Extracted data:
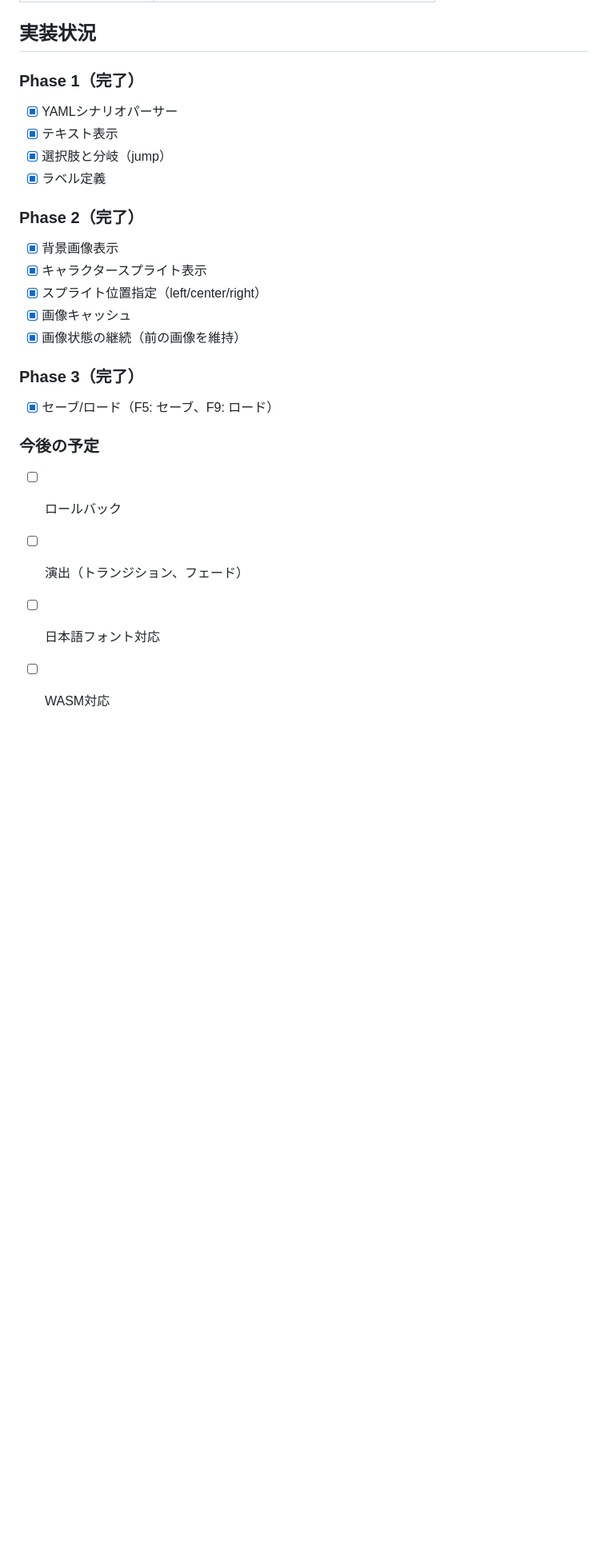
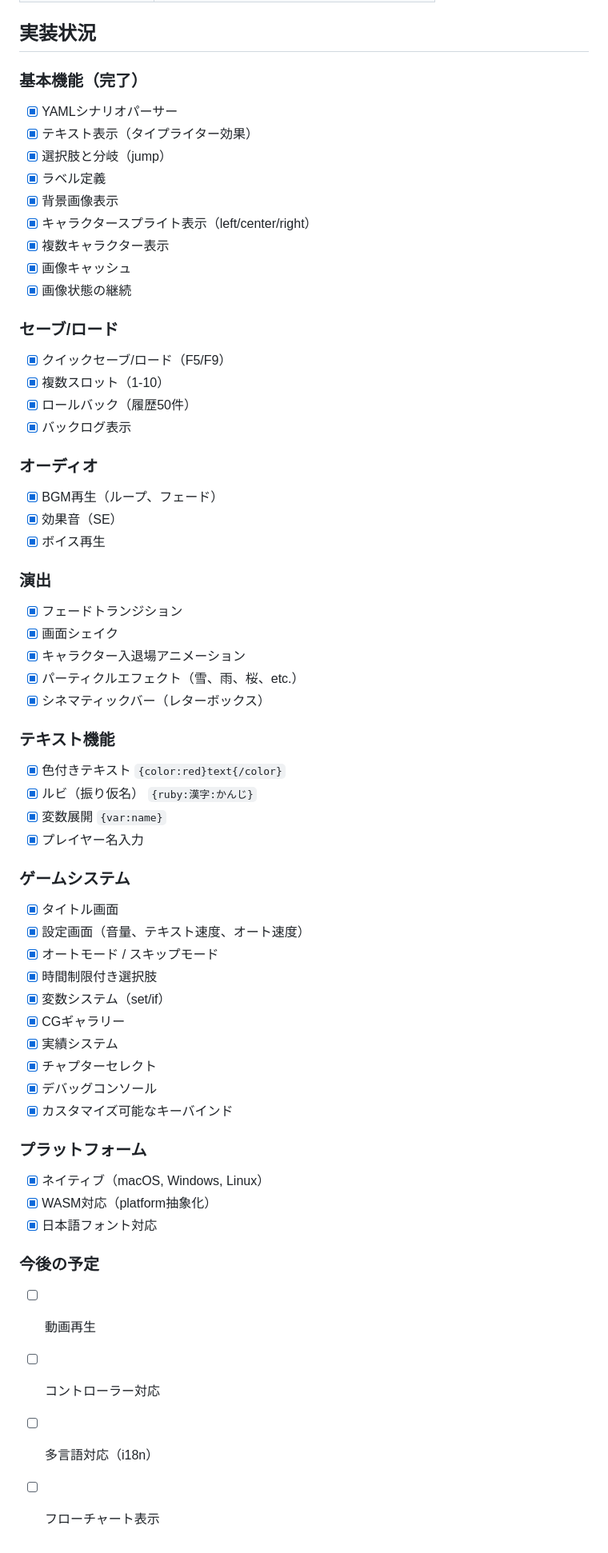
Before and after one commit to dqn/ivy, a Markdown page: CLAUDE.md, the part around one of its changes. Shown at 80% size. Rendered like a GitHub page; blank space fills up the shorter version.

Commit message:
docs: update CLAUDE.md with current implementation status
- Add complete list of keyboard shortcuts
- Update implementation checklist with all completed features
- Reorganize sections by category

```diff
--- a/CLAUDE.md
+++ b/CLAUDE.md
@@ -104,24 +111,60 @@ cargo build --release  # リリースビルド
 
 ## 実装状況
 
-### Phase 1（完了）
+### 基本機能（完了）
 - [x] YAMLシナリオパーサー
-- [x] テキスト表示
+- [x] テキスト表示（タイプライター効果）
 - [x] 選択肢と分岐（jump）
 - [x] ラベル定義
+- [x] 背景画像表示
+- [x] キャラクタースプライト表示（left/center/right）
+- [x] 複数キャラクター表示
+- [x] 画像キャッシュ
+- [x] 画像状態の継続
 
-### Phase 2（完了）
-- [x] 背景画像表示
-- [x] キャラクタースプライト表示
-- [x] スプライト位置指定（left/center/right）
-- [x] 画像キャッシュ
-- [x] 画像状態の継続（前の画像を維持）
+### セーブ/ロード
+- [x] クイックセーブ/ロード（F5/F9）
+- [x] 複数スロット（1-10）
+- [x] ロールバック（履歴50件）
+- [x] バックログ表示
 
-### Phase 3（完了）
-- [x] セーブ/ロード（F5: セーブ、F9: ロード）
+### オーディオ
+- [x] BGM再生（ループ、フェード）
+- [x] 効果音（SE）
+- [x] ボイス再生
+
+### 演出
+- [x] フェードトランジション
+- [x] 画面シェイク
+- [x] キャラクター入退場アニメーション
+- [x] パーティクルエフェクト（雪、雨、桜、etc.）
+- [x] シネマティックバー（レターボックス）
+
+### テキスト機能
+- [x] 色付きテキスト `{color:red}text{/color}`
+- [x] ルビ（振り仮名） `{ruby:漢字:かんじ}`
+- [x] 変数展開 `{var:name}`
+- [x] プレイヤー名入力
+
+### ゲームシステム
+- [x] タイトル画面
+- [x] 設定画面（音量、テキスト速度、オート速度）
+- [x] オートモード / スキップモード
+- [x] 時間制限付き選択肢
+- [x] 変数システム（set/if）
+- [x] CGギャラリー
+- [x] 実績システム
+- [x] チャプターセレクト
+- [x] デバッグコンソール
+- [x] カスタマイズ可能なキーバインド
+
+### プラットフォーム
+- [x] ネイティブ（macOS, Windows, Linux）
+- [x] WASM対応（platform抽象化）
+- [x] 日本語フォント対応
 
 ### 今後の予定
-- [ ] ロールバック
-- [ ] 演出（トランジション、フェード）
-- [ ] 日本語フォント対応
-- [ ] WASM対応
+- [ ] 動画再生
+- [ ] コントローラー対応
+- [ ] 多言語対応（i18n）
+- [ ] フローチャート表示
```
Also changed, not shown: other parts of CLAUDE.md (+8 -1 lines).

Work order: After reading the records above, give the number of lines that include "CLAUDE", and add nothing else.

Response area: 5